Could I Be Eligible for Alimony?
Alimony is a court order that requires a spouse to make some form of monetary payments to the other spouse for a specified duration of time. The legal guidelines on calculating alimony in Florida are not determined by a statutory formula or legislated. Therefore, the amount payable is usually to the discretion of the Court, or the parties in question, so long as it fits within the applicable case law rulings for such a type of alimony. In my personal experience, that amount is 33% to 40% of your monthly net income. In recent years, it has pretty much been 40% of the paying spouse’s monthly net income (i.e.- monthly gross income minus monthly taxes and monthly health insurance for you and your spouse only). Also, alimony is not an obvious or clear-cut award in divorces which are not long-term in duration (e.g.- 17 years or more of marriage). Therefore, as a party seeking alimony, you have to demonstrate through facts and evidence whether you are eligible for it; what form you are eligible for (e.g.- bridge-the-gap alimony; rehabilitative alimony; durational alimony; lump sum alimony; and permanent periodic alimony). At the Law Office of Matthew Z. Martell, P.A. we are Sarasota divorce attorneys who are aware of the effect of financial difficulties on you during and after a divorce. Therefore, before you ask the Court for alimony, it is best to consult with Sarasota Divorce Attorney Matthew Z. Martell and let us explain to you the types of alimony available for a short-term marriage; a mid-length marriage; and a long-term marriage as well as what type and amount of alimony you can realistically expect to received. Here are some of the factors the Court will use to determine your eligibility for alimony.

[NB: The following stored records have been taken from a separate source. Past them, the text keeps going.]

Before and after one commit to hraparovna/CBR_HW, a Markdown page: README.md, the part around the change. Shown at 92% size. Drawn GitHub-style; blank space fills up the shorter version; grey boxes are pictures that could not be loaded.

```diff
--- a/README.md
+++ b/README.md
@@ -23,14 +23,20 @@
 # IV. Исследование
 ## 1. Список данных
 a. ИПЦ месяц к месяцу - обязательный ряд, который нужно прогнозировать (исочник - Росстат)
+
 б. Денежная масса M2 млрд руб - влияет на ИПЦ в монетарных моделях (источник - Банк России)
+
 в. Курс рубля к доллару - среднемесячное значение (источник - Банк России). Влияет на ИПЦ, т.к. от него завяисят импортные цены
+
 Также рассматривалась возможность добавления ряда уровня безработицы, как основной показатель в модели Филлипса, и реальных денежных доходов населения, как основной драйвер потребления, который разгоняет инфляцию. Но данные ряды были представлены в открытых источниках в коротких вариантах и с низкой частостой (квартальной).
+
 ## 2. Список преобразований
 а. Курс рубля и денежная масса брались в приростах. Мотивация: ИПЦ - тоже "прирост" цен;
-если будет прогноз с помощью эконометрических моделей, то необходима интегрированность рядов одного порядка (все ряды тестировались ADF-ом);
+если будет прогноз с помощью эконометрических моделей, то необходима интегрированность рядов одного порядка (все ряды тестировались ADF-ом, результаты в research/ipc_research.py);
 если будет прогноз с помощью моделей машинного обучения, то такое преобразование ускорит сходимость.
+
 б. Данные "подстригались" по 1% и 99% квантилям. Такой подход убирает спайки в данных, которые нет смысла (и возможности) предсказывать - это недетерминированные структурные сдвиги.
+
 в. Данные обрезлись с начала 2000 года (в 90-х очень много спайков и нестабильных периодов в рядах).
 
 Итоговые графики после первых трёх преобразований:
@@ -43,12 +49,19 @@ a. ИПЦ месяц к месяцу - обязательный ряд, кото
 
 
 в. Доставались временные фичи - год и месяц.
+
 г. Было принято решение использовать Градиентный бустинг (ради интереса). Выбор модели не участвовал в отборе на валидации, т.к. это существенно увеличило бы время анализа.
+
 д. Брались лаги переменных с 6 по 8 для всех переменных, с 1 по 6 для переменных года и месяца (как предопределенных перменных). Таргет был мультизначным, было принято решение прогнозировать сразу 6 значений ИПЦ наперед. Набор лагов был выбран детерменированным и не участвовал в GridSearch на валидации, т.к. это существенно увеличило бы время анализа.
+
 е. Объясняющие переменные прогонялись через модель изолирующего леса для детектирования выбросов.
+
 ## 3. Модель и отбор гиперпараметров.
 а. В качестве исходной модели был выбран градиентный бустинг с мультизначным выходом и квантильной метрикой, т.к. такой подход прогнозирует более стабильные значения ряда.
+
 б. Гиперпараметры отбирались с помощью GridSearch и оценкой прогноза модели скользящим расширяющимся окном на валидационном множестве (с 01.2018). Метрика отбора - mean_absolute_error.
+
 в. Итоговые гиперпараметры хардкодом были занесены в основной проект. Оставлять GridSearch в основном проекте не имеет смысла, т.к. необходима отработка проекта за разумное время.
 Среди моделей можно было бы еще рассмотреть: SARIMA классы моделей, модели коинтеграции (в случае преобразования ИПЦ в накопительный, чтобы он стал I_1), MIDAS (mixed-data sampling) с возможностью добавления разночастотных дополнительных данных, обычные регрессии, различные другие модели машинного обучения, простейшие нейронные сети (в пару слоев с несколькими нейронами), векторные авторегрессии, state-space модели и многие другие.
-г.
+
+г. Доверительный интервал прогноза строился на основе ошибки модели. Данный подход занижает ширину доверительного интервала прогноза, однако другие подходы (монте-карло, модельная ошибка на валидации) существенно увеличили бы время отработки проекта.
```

Take the example of a housewife who during the 25-year duration of marriage had no source of income but depended on the other spouse for financial survival. Such a situation is a very good case for obtaining permanent periodic alimony. Upon consideration, the Court would probably award both temporary alimony during the divorce itself and then permanent periodic alimony after the divorce was concluded until the payee spouse remarries or either spouse dies.
Standard of living during the marriage
Most of the facts surrounding your standard of living during the marriage will have to be proven. Normally, this is done by use of a Lifestyle Analysis Report which is prepared by expert witness forensic accountant. That accountant will review all of the financial records of the opposing spouse usually for approximately two (2) years from the date of filing the divorce and then determine what the actual monthly expenses for that spouse were. This C.P.A. will then testify in court as to what that spouse’s actually financial needs are based upon the lifestyle analysis as opposed to what that spouse claims his or her actual expenses are on his/her Family Law Financial Affidavit. Sarasota FL divorce attorney Matthew Z. Martell has experience earned over the years addressing such alimony issues. He has helped clients prove their standard of living standard conclusively through use of such expert witness C.P.A. testimony which is a factor considered in awarding alimony.
You must be married for a minimum of 7 years
In Florida, the length of marriage as a factor for alimony is a primarily factor for determining whether you can or cannot get alimony and what type of alimony you can get. Courts have often relied on the seven-year minimum duration of the marriage in order to determine that you may be alimony. Generally speaking, in a short-term marriage, which is less than seven (7) years, the presumption is that alimony should not be awarded. In a mid-term marriage, which is more than (7) years but less than 17 years, there is not a presumption for or against the award of alimony. So, in layman’s terms, it could go either way. If alimony is awarded, then the following types of alimony are usually available in a mid-term marriage: bridge-the-gap alimony, rehabilitative alimony, and durational alimony. The trend that I have seen lately is awarding of durational alimony for mid-term marriages but not for the full length of the marriage. In a long-term marriage, which is a marriage that is 17 years or longer, there is a presumption in favor of alimony. Assuming alimony is awarded, then the following types of alimony are usually available in a long-term marriage: bridge-the-gap alimony, rehabilitative alimony, durational alimony, permanent periodic alimony, and lump sum alimony. Normally, permanent periodic alimony is awarded which is the alimony that most spouses want. Also, even if you are in a short-term marriage, you can still get temporary alimony. It is even awarded in cases where there is a pre-nuptial agreement that says you cannot receive any forms of alimony at all. That is because Florida law prohibits pre-nuptial agreements from not allowing for temporary alimony.
Contact us to determine where you can get alimony in your divorce
Suppose you are going through a divorce in Sarasota, Bradenton, Lakewood Ranch, or Venice, Florida and have been wondering whether you qualify for alimony. We can help you determine whether you can get it and what type of alimony you can get. Please contact our Sarasota FL divorce attorneys at the Law Offices of Matthew Z. Martell, P.A. and let us help you analyze your alimony case. We offer a Free Initial Phone Consultation for 30 minutes. Call us at (941) 556-7020 today to get help with your alimony case.